  19. I’m sorry this happened! It IS a heartbreak when “the perfect thing” gets ruined. There have been lots of good ideas for redeeming the project, not as a “show” bag, but for yourself. I have NEVER spent so much money on a yard of fabric! My budget doesn’t allow it. But the expense will, I hope, help you — in time — to see what can be done. I’m so relieved to know that you “threw it away” into a drawer and not the trash!

    It seems like anytime I am stressed or on a deadline, I make some dreadful mistake. Just last month I was making a book bag for my grandson and (to save time, ha ha) I made both the outer bag and the lining at the same time, and forgot to leave an opening in the lining to turn the bag. (DUH!!) The seams had been trimmed and heavily zig-zagged — no taking THAT out!
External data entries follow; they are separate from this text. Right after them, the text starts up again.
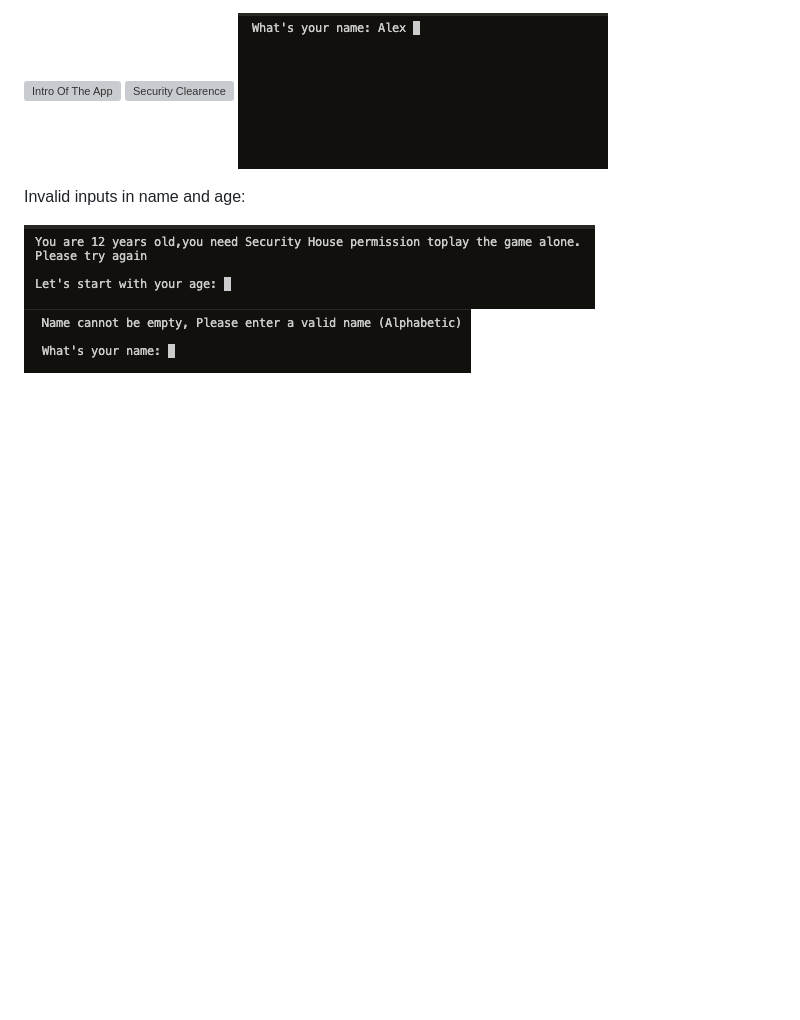
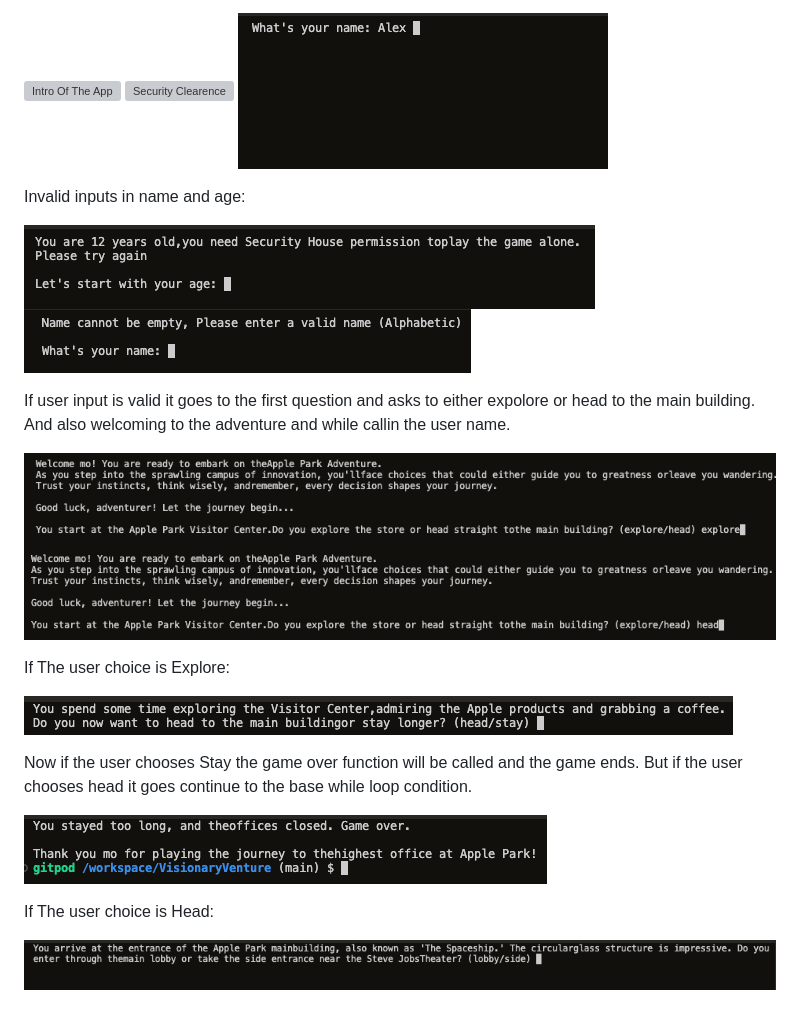
Before and after one commit to ZakariyeNor/VisionaryVenture, a Markdown page: TESTING.md, the part around the change. GitHub-like rendering; pictures changed too: documentation/after_explore.png (added), documentation/after_head.png (added), documentation/explore.png (added); blank space fills up the shorter version; grey boxes are pictures that could not be loaded.

Commit message:
add steps screenshot and show in testing.md file win path and loose path

```diff
--- a/TESTING.md
+++ b/TESTING.md
@@ -136,3 +136,19 @@ First introduction of the app, then If the user input security clearence and age
 Invalid inputs in name and age:
 
 ![Invalid Age Input](documentation/wrong_age_input.png) ![Invalid Name Input](documentation/wrong_name_input.png)
+
+If user input is valid it goes to the first question and asks to either expolore or head to the main building. And also welcoming to the adventure and while callin the user name.
+
+![First Option](documentation/explore.png) ![Second Option](documentation/head.png)
+
+If The user choice is Explore:
+
+![After Explore option](documentation/after_explore.png)
+
+Now if the user chooses Stay the game over function will be called and the game ends. But if the user chooses head it goes continue to the base while loop condition.
+
+![Game Over](documentation/stay_choice.png)
+
+If The user choice is Head:
+
+![After Head option](documentation/after_head.png)
```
So … I cut a two-inch slit in one side of the lining (having put some heavy fusible interfacing on the wrong side for strength) and inched the bag through the slit to turn it. I handstitched the edges together and fused my label over the slit. PHEW! My grandson is only 5 years old, so even if it had been noticeable, he would not have known. But my DIL is always bringing out stuff I’ve made to show people — I live in fear that she will show stuff I’ve goofed up to someone who WILL know it’s a mistake!

  20. OH NO!!! Marimekko fabric makes me swoon, and I can see why you love this sew much. It’s such sturdy fabric…I can’t tell what happened to create this “issue.” I’ll be very interested when you have time to figure it out and let us know.

    I was making a intricately pieced coat on deadline for an exhibit. When sewing the coat together I discovered that the back section was about 6 inches shorter than the side sections and the front! Needless to say, I did not get it finished for the show. It took me a loooong time to fix it because of the piecing design that had already ended at the bottom. I added a section–having to eek out enough of the right fabrics. Anyone else would be hard pressed to see my mistake, at least. Of course I had to add to the lining, too, then I found that the coat is a bit snug in the armscye, so it needs gussets! It’s been languishing in my closet for a long time. Maybe this is the year to fix and finish it.

    I’ve spent quite a bit on pieces of fabric, but rarely a whole yard. I’d guess in the $40 to $50 range.

    Chin up!

  21. The most I have ever spent was $150.00 a yard for sequined bridal lace fabric for my daughter’s wedding gown. Since it was several years ago I can’t remember the exact number of yards I purchased but I used it as the upper bodice & long sleeves on an empire style gown. After reading & re-reading articles on laces & layouts, I took the plunge & cut. No problems. Sewing & lining areas for support with English netting, again no problem. Then I needed to lightly steam…needless to say I lightly steamed but the result? Several cloudy sequins that I had to rip out & replace by hand. I can laugh abt it now but I know I spent over 60 & several hundred dollars on the gown. I gained a ton of experience & found that working with lace can be very forgiving, much more than your Marimekko fabic. Good luck with finding a cure for your problem.

    • I’m glad it worked out with this wedding gown. I didnt have the honor of making my daughter’s wedding gown. Looking back now, I’m not sure i could have withstood the stress! πŸ™‚

  22. I bought a beautiful wool challis for $75 a yard and I still haven’t had the nerve to cut it. I bought it in 1989. I pull it out every once in a while and dream. πŸ™‚

  23. I don’t remember the cost of the fabric, I was making my daughter a full length cape out of something really yummy, a very soft nap on one side and a soft suede-like reverse side. I cut in both directions of the nap. When I went back to Hancock’s they were all out but they found enough at another store to allow me to finish it. The store was 1 1/2 hours away but the project was IMPORTANT. And then I messed up the cut again. I’ve still got all the pieces, some of them are fairly large and I keep hoping I’ll think of something to make that will take advantage of how the fabric feels against the skin, but it’s been at least five years and I haven’t used it yet…